The Forty Martyrs of Sebaste Ivory Icon at the BODE Museum in Berlin is a favorite of mine for making me think, reflect and compare.
First of all, I like the story of these 40 tough Roman soldiers, devoted to their faith, suffering… in the city of Sevaste, in Armenia, during the reign of Emperor Licinius, and under the presidency of Agricolaus, in the year 320 AD. Their story is beautifully told by MATHEW in http://dignareme.blogspot.com/2017/03/the-40-martyrs-of-sebaste.html
Then, I like Byzantine Ivory Carving! What a magnificent medium in… small-scale. Byzantine Art is not only about monumental, awe-inspiring mosaics and frescoes. The aficionados of Byzantium find equal pleasure even more! in artifacts of smaller scale, like luxurious ivories, silverware, glassware, and jewelry, even humble pottery and woodwork.
I am fascinated by Ivory itself. One only has to imagine the caravans or the galleys bringing to Constantinople African elephant tasks, the anticipation of the artisans ready to put their expertise into practice, and the eagerness of the buyers as they consider one more coveted possession. During the 10th and the 11th centuries, Byzantine Ivories were popular among the City’s aristocrats and highly prized as Imperial gifts to foreign dignitaries.
Meticulously carved, ivory icons, consular diptychs, or pyxides, enchant us today with their beauty. “The allure of this substance is easily understood: its smooth, tactile quality and creamy color made it ideal for the creation of” amazing works of art, just like the Icon of the Forty Martyrs of Sevaste in the BODE Museum.
Is this amazing carving a case of Byzantine Renascence? The depiction of forty agonizing bodies, winding and twisting, reminds me of Signorelli’s fantasia of Paradise and Hell in Orvioto’s Cathedral, in the Capella of San Brizio. Are there missing links connecting these two masterpieces I don’t know about?
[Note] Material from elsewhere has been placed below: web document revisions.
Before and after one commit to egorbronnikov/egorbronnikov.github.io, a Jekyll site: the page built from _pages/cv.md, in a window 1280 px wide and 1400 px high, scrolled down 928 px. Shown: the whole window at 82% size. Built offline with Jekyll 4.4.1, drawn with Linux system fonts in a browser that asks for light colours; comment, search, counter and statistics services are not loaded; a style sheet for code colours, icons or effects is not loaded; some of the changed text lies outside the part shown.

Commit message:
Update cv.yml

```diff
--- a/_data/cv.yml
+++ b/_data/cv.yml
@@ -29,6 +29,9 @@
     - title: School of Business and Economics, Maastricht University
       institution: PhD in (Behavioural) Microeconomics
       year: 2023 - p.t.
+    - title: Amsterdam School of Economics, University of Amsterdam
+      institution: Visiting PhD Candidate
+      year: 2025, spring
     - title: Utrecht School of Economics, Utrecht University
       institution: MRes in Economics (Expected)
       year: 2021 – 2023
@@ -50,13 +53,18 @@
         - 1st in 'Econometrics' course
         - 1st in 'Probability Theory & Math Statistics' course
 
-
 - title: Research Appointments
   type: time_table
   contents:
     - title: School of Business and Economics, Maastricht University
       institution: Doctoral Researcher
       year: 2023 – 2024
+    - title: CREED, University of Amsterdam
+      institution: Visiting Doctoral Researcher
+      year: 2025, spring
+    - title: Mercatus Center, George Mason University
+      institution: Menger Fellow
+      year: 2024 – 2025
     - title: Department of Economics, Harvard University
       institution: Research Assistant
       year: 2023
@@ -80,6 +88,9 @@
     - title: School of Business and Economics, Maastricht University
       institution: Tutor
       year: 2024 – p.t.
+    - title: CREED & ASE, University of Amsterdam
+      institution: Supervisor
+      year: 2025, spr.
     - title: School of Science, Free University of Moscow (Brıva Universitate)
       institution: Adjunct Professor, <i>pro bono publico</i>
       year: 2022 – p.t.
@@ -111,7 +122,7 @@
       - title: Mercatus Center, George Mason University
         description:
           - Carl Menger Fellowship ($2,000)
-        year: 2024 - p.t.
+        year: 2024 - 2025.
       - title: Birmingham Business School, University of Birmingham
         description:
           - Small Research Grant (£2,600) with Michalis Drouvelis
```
Whatever the answer is, the BODE Ivory Icon is a strategic player in the equation. https://www.metmuseum.org/toah/hd/ivor/hd_ivor.htm and http://www.travelingintuscany.com/art/lucasignorelli/sanbriziochapel.htm
For a “Similarities and Differences” Student Activity, please… check HERE!